By: A. Nogueira
Release date: June 28th 2017
Running time: 120 minutes
Director: Bong Joon-ho
Language: English, Korean
Main cast: Jake Gyllenhaal, Lily Collins, Tilda Swinton, Paul Dano, Seo-Hyeon Ahn, Steven Yeun
Budget: 50 million USD
Box office: 2.15 million USD
Rotten tomatoes rating: 85%
Personal Rating: 9/10
Google film synopsis: For 10 idyllic years, young Mija has been caretaker and constant companion to Okja - a massive animal and an even bigger friend - at her home in the mountains of South Korea. But that changes when family-owned, multinational conglomerate Mirando Corporation takes Okja for themselves and transports her to New York, where an image-obsessed and self-promoting CEO has big plans for Mija's dearest friend. With no particular plan but single-minded in intent, Mija sets out on a rescue mission.
Okja is a South Korean and American movie, both countries having incredible cinematic works.

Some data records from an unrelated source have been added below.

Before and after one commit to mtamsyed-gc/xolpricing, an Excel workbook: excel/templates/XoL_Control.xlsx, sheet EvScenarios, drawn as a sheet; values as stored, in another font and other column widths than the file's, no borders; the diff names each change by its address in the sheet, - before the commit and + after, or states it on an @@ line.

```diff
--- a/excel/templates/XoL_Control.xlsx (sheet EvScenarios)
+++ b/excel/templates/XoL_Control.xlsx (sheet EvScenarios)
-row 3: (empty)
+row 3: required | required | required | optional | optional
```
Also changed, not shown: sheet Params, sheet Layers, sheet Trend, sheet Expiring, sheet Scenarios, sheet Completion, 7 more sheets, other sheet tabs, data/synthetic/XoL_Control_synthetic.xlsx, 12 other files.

Although South Korean works are less well known, directors such as Park Chan-wok have achieved a variety of international awards and Netflix’s Okja is likely to add to the collection, with 10 international award nominations and 6 wins.
The movie has an effectively complex mix of genres. While it may be considered an environmentalist adventure combined with science fiction, horror, drama and action, it has a constant humoristic style that prevents it from being too unsettling for certain audiences. Instead, it raises awareness of global issues within the meat industry (although set in a fictional world) and is always enjoyable.
Its cast instantly impresses, with 4 actors being incredibly famous but many others being well known for their works. Seo-Hyeon Ahn gives an incredible performance and although young, she has appeared in a variety of films and TV series from South Korea. The director, similarly, has a variety of acclaimed works such as Snowpiercer (2013) and The Host (2006). Visual effects supervisor Erik-Jan de Boer has previously won an Oscar for his work on Life of Pi and now delivered the incredibly realistic giant pig that is Okja. Cinematography features astounding natural landscapes, combined with sound for a realistic and immersive composition.
Although the ending doesn’t disappoint, it does not proceed with the initial quality of the film, but it hardly could. Okja is one of this year’s highlights, with a plot that offers a differentiated perspective of the meat industry yet still incorporating sci-fi elements.